Wednesday, January 20, 2010

the thin green line

Martin's class has gym once a week. The kids go to the gymnasium. The first thing they do is run laps. They follow a green line around the gymnasium.

Today there was a school assembly in the gymnasium. When Martin arrived, he figured it was time to run laps. He refused to budge from the green line. I guess he caused a little scene. After school, we found the following text (called a "social story" by educators and therapists) in Martin's backpack:

"The Green Line
In school, we go to the gym for many different reasons. We go for assemblies, pictures, and gym class. When I am in the gym, I do not always have to stay on the green line. I will listen to the teachers and go where they tell me to go. Sometimes I will play in the middle of the gym. Sometimes I will sit on the wooden bleachers. Sometimes I will sit on the gym floor. I do not always have to stay on the green line."

For some reason, autistic children seem to respond better to complicated social situations when words are written down or pictures offered. It helps them process it all. We went over this text with Martin tonight. I asked him what happened at the assembly. He still seemed confused. "The children were lost," he said. "They were singing and I do not have to stay on the green line."

These moments break my heart because Martin so clearly is at a loss. He can't figure out what the world expects of him, even when it's spelled out on paper in front of him. He just wants to go to the green line and run laps, just like he does every other time he's gone to gym.


  1. i LOVE ur blog! i can relate to so many of ur stories & u have such an awesome way of telling them - relaying to us how u're feeling - putting emotions in2 words! thank u!

  2. Hey Mama Skates,

    This is rainmom's husband. Thanks so much for commenting. It's nice to hear that others relate.

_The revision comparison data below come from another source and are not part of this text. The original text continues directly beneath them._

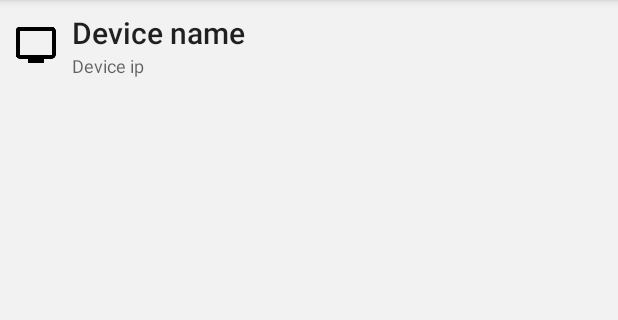
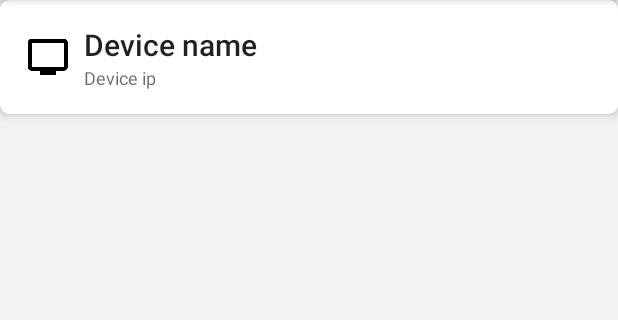
Before and after one commit to mohlendo/PrettyRemote, an Android app: the layout device_list_item.xml on its own in the app's theme, with its tools: preview values and no code run, on a phone screen of 412 x 824 dp, the part 84-404 px from its top. Run offline under Robolectric (Android 15) with nearby library versions, the phone set to English and light mode, and no system bars; network calls fail.

Commit message:
cards and ripples

```diff
--- a/app/src/main/java/com/mohleno/prettyremote/DevicesActivity.java
+++ b/app/src/main/java/com/mohleno/prettyremote/DevicesActivity.java
@@ -237,7 +237,7 @@ public class DevicesActivity extends Activity implements PairingKeyDialogFragmen
             @Override
             protected Boolean doInBackground(Device... devices) {
                 try {
-                    return lgConnectService.requestAuthKey(devices[0]);
+                    return lgConnectService.requestPairingKey(devices[0]);
                 } catch (IOException e) {
                     Log.e(TAG, "Error", e);
                 }
@@ -248,6 +248,8 @@ public class DevicesActivity extends Activity implements PairingKeyDialogFragmen
             protected void onPostExecute(Boolean result) {
                 if(result) {
                     openPairingKeyDialog(device);
+                } else {
+                    Toast.makeText(getApplicationContext(), R.string.toast_cannot_request_pairing_key, Toast.LENGTH_SHORT).show();
                 }
             }
         }.execute(device);
--- a/app/src/main/java/com/mohleno/prettyremote/fragments/PairingKeyDialogFragment.java
+++ b/app/src/main/java/com/mohleno/prettyremote/fragments/PairingKeyDialogFragment.java
@@ -32,7 +32,7 @@ public class PairingKeyDialogFragment extends DialogFragment {
 
     public static PairingKeyDialogFragment newInstance(Device device) {
         PairingKeyDialogFragment fragment = new PairingKeyDialogFragment();
-        fragment.setStyle(DialogFragment.STYLE_NORMAL, R.style.Dialog);
+        fragment.setStyle(DialogFragment.STYLE_NORMAL, R.style.DialogTheme);
         Bundle bundle = new Bundle();
         bundle.putSerializable("device", device);
         fragment.setArguments(bundle);
--- a/app/src/main/java/com/mohleno/prettyremote/services/LGConnectService.java
+++ b/app/src/main/java/com/mohleno/prettyremote/services/LGConnectService.java
@@ -101,7 +101,7 @@ public final class LGConnectService {
         return Collections.emptyList();
     }
 
-    public boolean requestAuthKey(Device device) throws IOException {
+    public boolean requestPairingKey(Device device) throws IOException {
         URL uri;
         try {
             uri = new URL(String.format(AUTH_URL, device.getIP()));
--- /dev/null
+++ b/app/src/main/java/com/mohleno/prettyremote/widget/CardRelativeLayout.java
@@ -0,0 +1,33 @@
+package com.mohleno.prettyremote.widget;
+
+import android.content.Context;
+import android.graphics.Outline;
+import android.util.AttributeSet;
+import android.widget.RelativeLayout;
+
+import com.mohleno.prettyremote.R;
+
+
+@SuppressWarnings("UnusedDeclaration")
+public class CardRelativeLayout extends RelativeLayout {
+    public CardRelativeLayout(Context context, AttributeSet attrs) {
+        this(context, attrs, 0);
+    }
+
+    public CardRelativeLayout(Context context, AttributeSet attrs, int defStyle) {
+        super(context, attrs, defStyle);
+    }
+
+    @Override
+    protected void onSizeChanged(int w, int h, int oldw, int oldh) {
+        super.onSizeChanged(w, h, oldw, oldh);
+
+        final float radius = getResources().getDimensionPixelSize(R.dimen.card_corner_radius);
+
+        Outline outline = new Outline();
+        outline.setRoundRect(0, 0, w, h, radius);
+
+        setOutline(outline);
+        setClipToOutline(true);
+    }
+}
--- /dev/null
+++ b/app/src/main/res/drawable/device_list_item_background.xml
@@ -0,0 +1,5 @@
+<?xml version="1.0" encoding="utf-8"?>
+<shape xmlns:android="http://schemas.android.com/apk/res/android" android:shape="rectangle">
+    <corners android:radius="@dimen/card_corner_radius"/>
+    <solid android:color="#fff" />
+</shape>
--- /dev/null
+++ b/app/src/main/res/drawable/device_list_item_ripple.xml
@@ -0,0 +1,4 @@
+<?xml version="1.0" encoding="utf-8"?>
+<ripple android:color="?android:attr/colorAccent" xmlns:android="http://schemas.android.com/apk/res/android">
+    <item android:drawable="@drawable/device_list_item_background"></item>
+</ripple>
--- a/app/src/main/res/layout/device_list_item.xml
+++ b/app/src/main/res/layout/device_list_item.xml
@@ -1,10 +1,8 @@
 <?xml version="1.0" encoding="utf-8"?>
 
-<RelativeLayout xmlns:android="http://schemas.android.com/apk/res/android"
+<com.mohleno.prettyremote.widget.CardRelativeLayout xmlns:android="http://schemas.android.com/apk/res/android"
     xmlns:tools="http://schemas.android.com/tools"
-    android:layout_width="match_parent"
-    android:layout_height="wrap_content"
-    android:padding="@dimen/item_margin">
+    style="@style/DeviceListItem">
 
     <ImageView
         android:id="@+id/iv_device_icon"
@@ -40,4 +38,4 @@
     </LinearLayout>
 
 
-</RelativeLayout>
+</com.mohleno.prettyremote.widget.CardRelativeLayout>
--- a/app/src/main/res/values-v21/styles.xml
+++ b/app/src/main/res/values-v21/styles.xml
@@ -21,10 +21,19 @@
         <item name="android:paddingEnd">16dp</item>
     </style>
 
-    <style name="Dialog" parent="@android:style/Theme.Material.Light.Dialog.MinWidth"></style>
 
     <style name="DialogContent" parent="@android:style/Widget.Material.TextView">
         <item name="android:textAppearance">@android:style/TextAppearance.Material.Subhead</item>
 
     </style>
+
+    <style name="DeviceListItem">
+        <item name="android:layout_width">match_parent</item>
+        <item name="android:layout_height">wrap_content</item>
+        <item name="android:padding">16dp</item>
+        <item name="android:layout_marginBottom">16dp</item>
+
+        <item name="android:elevation">4dp</item>
+        <item name="android:background">@drawable/device_list_item_ripple</item>
+    </style>
 </resources>
--- a/app/src/main/res/values/dimens.xml
+++ b/app/src/main/res/values/dimens.xml
@@ -7,4 +7,5 @@
     <dimen name="dialog_horizontal_margin">16dp</dimen>
     <dimen name="dialog_item_top_margin">24dp</dimen>
     <dimen name="item_margin">8dp</dimen>
+    <dimen name="card_corner_radius">6dp</dimen>
 </resources>
--- a/app/src/main/res/values/strings.xml
+++ b/app/src/main/res/values/strings.xml
@@ -20,5 +20,6 @@
     <string name="title_no_devices_found">No devices found</string>
     <string name="toast_cannot_connect">Cannot connect to selected device.</string>
     <string name="toast_command_error">Command was rejected by device.</string>
+    <string name="toast_cannot_request_pairing_key">Cannot request pairing key. Is the TV online?</string>
 
 </resources>
```
Also changed, not shown: app/src/main/res/values-v21/theme.xml (+14 -0 lines).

  3. What I find amazing about this post is that Martin was able to communicate, to some extent, what he was thinking about the event. And yes, it takes him longer to process changes than others his age - but wow, his communication about his experiences is progressing!